### WHAT IS NEEDED
Scan the records for the string "value", then copy each line that has it.

[Before-and-after page screenshots]
⁂

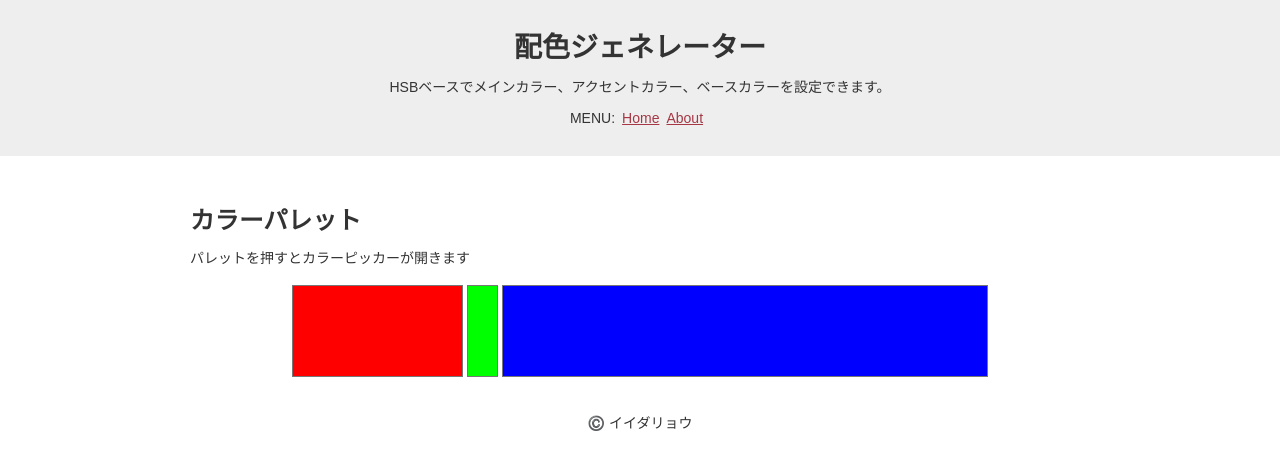
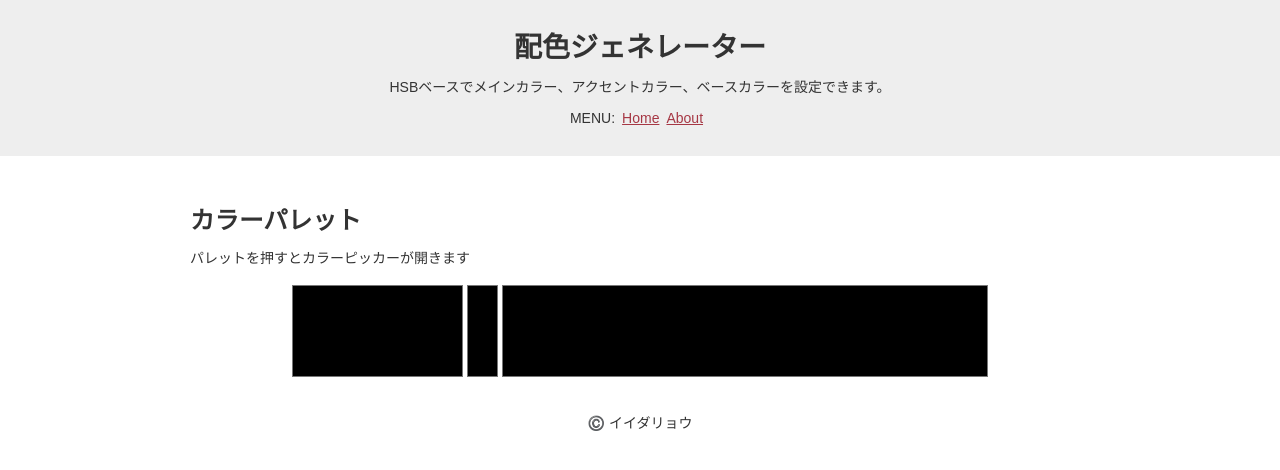
Before and after one commit to ryo-i/color-scheme-generator, a Next.js app: page / in a window 1280 px wide. Shown: the top 470 px of the page. Built offline with nearby package versions, Linux system fonts and the light colour scheme.

Commit message:
初期値を削除してみる

```diff
--- a/components/Inner.tsx
+++ b/components/Inner.tsx
@@ -18,7 +18,6 @@ const Figure = styled.figure`
     padding: 0;
     border: none;
     background: transparent;
-
     :hover {
       cursor: pointer;
     }
@@ -43,9 +42,9 @@ function Inner() {
 
   return (
     <Figure>
-      <input type="color" className="mainColor" value="#ff0000" />
-      <input type="color" className="accentColor" value="#00ff00" />
-      <input type="color" className="baseColor" value="#0000ff" />
+      <input type="color" className="mainColor" />
+      <input type="color" className="accentColor" />
+      <input type="color" className="baseColor" />
     </Figure>
   );
 }
```
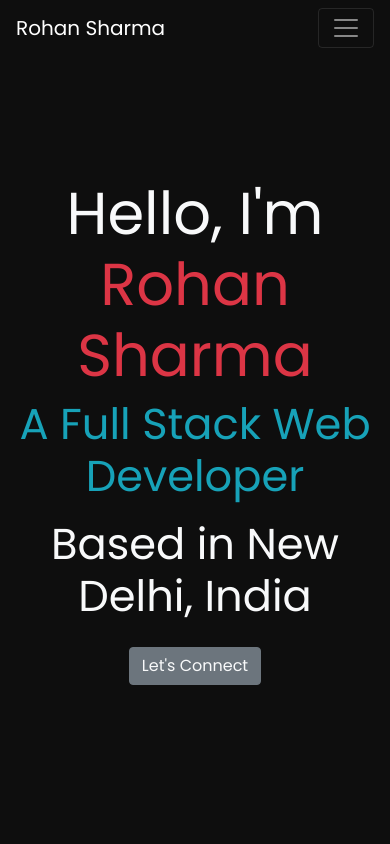
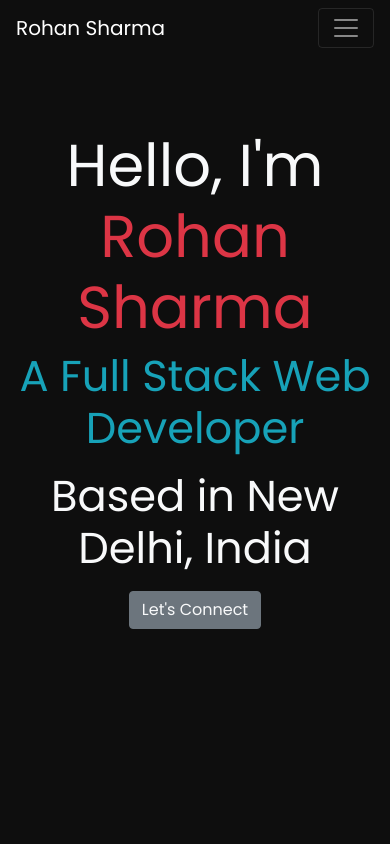
Before and after one commit to RhnSharma/React_test, a React (Create React App) app in the folder client/: page / in a window 390 px wide. Shown: the top 844 px of the page. Built offline with nearby package versions, Linux system fonts and the light colour scheme.

Commit message:
Add some responsive styling

```diff
--- a/client/src/App.css
+++ b/client/src/App.css
@@ -11,7 +11,7 @@ html {
 .home {
   background-color: transparent !important;
   height: 90vh;
-  margin-top: 5vh;
+  margin: 5vh 0;
 }
 .App {
   background-color: #0e0e0e;
@@ -44,9 +44,6 @@ footer p{
   color: red;
   margin: 1%;
 }
-/* .profile-image{
-  max-height: 400px;
-} */
 .projectthumbnail {
   box-shadow: -3px -3px 5px #ffffff70, 3px 3px 15px #00000090;
 }
--- a/client/src/components/HomePage.js
+++ b/client/src/components/HomePage.js
@@ -5,9 +5,9 @@ import './../App.css';
 const HomePage = (props) => {
   return (
       <Jumbotron  className='text-center home'>
-        <h1 className="display-3 mt-5" style={{'fontSize':'3.7rem'}}>Hello, I'm <span className='text-danger'>Rohan Sharma</span></h1>
+        <h1 className="display-3" style={{'fontSize':'3.7rem'}}>Hello, I'm <span className='text-danger'>Rohan Sharma</span></h1>
         <p className="display-4 text-info" style={{'fontSize':'2.7rem'}}>A Full Stack Web Developer</p>
-        <p className="display-4 mb-4" style={{'fontSize':'2.7rem'}}>Based in New Delhi, India</p>
+        <p className="display-4" style={{'fontSize':'2.7rem'}}>Based in New Delhi, India</p>
         <p className="lead">
           <a href="mailto:rhnsharma5113@gmail.com"><Button className='text-light btn btn-secondary'>Let's Connect</Button></a>
         </p>
```
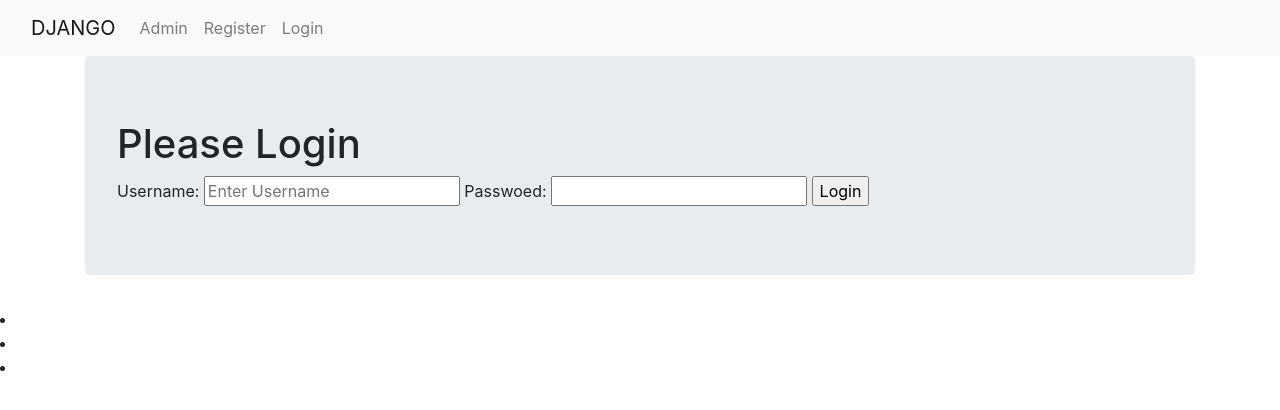
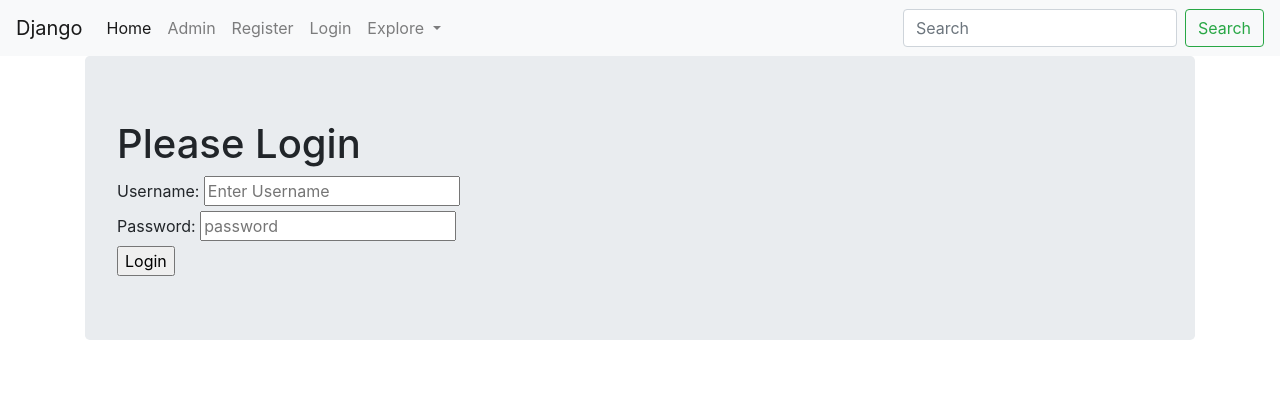
Before and after one commit to vinniiee/django-project, a Django app: page /usermodel_app/user_login/ in a window 1280 px wide. Shown: the top 410 px of the page. Run offline with Django 3.2, Linux system fonts and the light colour scheme; some libraries are stand-ins or nearby versions.

Commit message:
toggle bar fixed for small screen

```diff
--- a/user_model_project/templates/usermodel_app/base.html
+++ b/user_model_project/templates/usermodel_app/base.html
@@ -7,20 +7,22 @@
   </head>
   <body>
     <nav class="navbar navbar-expand-lg navbar-light bg-light">
-  <div class="container-fluid">
-    <a class="navbar-brand" href="{url 'index'}">DJANGO</a>
-    <button class="navbar-toggler" type="button" data-bs-toggle="collapse" data-bs-target="#navbarText" aria-controls="navbarText" aria-expanded="false" aria-label="Toggle navigation">
+      <a class="navbar-brand" href="new_landing_page.html">Django</a>
+      <button class="navbar-toggler" type="button" data-toggle="collapse" data-target="#navbarSupportedContent" aria-controls="navbarSupportedContent" aria-expanded="false" aria-label="Toggle navigation">
         <span class="navbar-toggler-icon"></span>
       </button>
-    <div class="collapse navbar-collapse" id="navbarText">
-      <ul class="navbar-nav me-auto mb-2 mb-lg-0">
+
+      <div class="collapse navbar-collapse" id="navbarSupportedContent">
+        <ul class="navbar-nav mr-auto">
+          <li class="nav-item active">
+            <a class="nav-link" href="#">Home <span class="sr-only">(current)</span></a>
+          </li>
           <li class="nav-item">
             <a class="nav-link" href="{% url 'admin:index' %}">Admin</a>
           </li>
           <li class="nav-item">
           <a class="nav-link" href="{% url 'usermodel_app:register' %}">Register</a>
           </li>
-
           {% if user.is_authenticated %}
             <li class="nav-item">
             <a class="nav-link" href="{% url 'logout' %}">Logout</a>
@@ -30,15 +32,23 @@
           <a class="nav-link" href="{% url 'usermodel_app:user_login' %}">Login</a>
           </li>
           {% endif %}
-        <!--<li class="nav-item">
-          <a class="nav-link" href="#">Pricing</a>
+          <li class="nav-item dropdown">
+            <a class="nav-link dropdown-toggle" href="#" id="navbarDropdown" role="button" data-toggle="dropdown" aria-haspopup="true" aria-expanded="false">
+              Explore
+            </a>
+            <div class="dropdown-menu" aria-labelledby="navbarDropdown">
+              <a class="dropdown-item" href="https://www.youtube.com">Youtube</a>
+              <a class="dropdown-item" href="https://www.google.com">Google Search</a>
+              <div class="dropdown-divider"></div>
+              <a class="dropdown-item" href="https://www.facebook.com">Facebook</a>
+            </div>
           </li>
+
         </ul>
-      <span class="navbar-text">
-        Navbar text with an inline element
-      </span>-->
-      </ul>
-    </div>
+        <form class="form-inline my-2 my-lg-0">
+          <input class="form-control mr-sm-2" type="search" placeholder="Search" aria-label="Search">
+          <button class="btn btn-outline-success my-2 my-sm-0" type="submit">Search</button>
+        </form>
       </div>
     </nav>
 
@@ -50,10 +60,8 @@
     </div>
 
   </body>
+  <script src="https://cdnjs.cloudflare.com/ajax/libs/jquery/3.5.1/jquery.slim.js"></script>
+<script src="https://cdnjs.cloudflare.com/ajax/libs/tether/1.4.7/js/tether.min.js"></script>
+<script src="https://cdn.jsdelivr.net/npm/bootstrap@4.5.3/dist/js/bootstrap.bundle.min.js" ></script>
+
 </html>
-
-
-
-<li></li>
-<li></li>
-<li></li>
--- a/user_model_project/templates/usermodel_app/login.html
+++ b/user_model_project/templates/usermodel_app/login.html
@@ -9,11 +9,11 @@
   {% csrf_token %}
   <label for="username">Username:</label>
   <input type="text" name="username" placeholder="Enter Username">
-
-  <label for="password">Passwoed:</label>
-  <input type="password" name="password">
-
-  <input type="submit" name="" value="Login">
+<br>
+  <label for="password">Password:</label>
+  <input type="password" name="password" placeholder="password">
+<br>
+<span>              </span>  <input type="submit" name="" value="Login">
 
   </form>
 </div>
```
Also changed, not shown: template_project/templates/demo_template_app/base.html (+2 -8 lines), user_model_project/db.sqlite3. Lines whose indentation alone changed are shown as unchanged.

⁂

### EXPECTED ANSWER
-      <input type="color" className="mainColor" value="#ff0000" />
-      <input type="color" className="accentColor" value="#00ff00" />
-      <input type="color" className="baseColor" value="#0000ff" />
-  <input type="submit" name="" value="Login">
+<span>              </span>  <input type="submit" name="" value="Login">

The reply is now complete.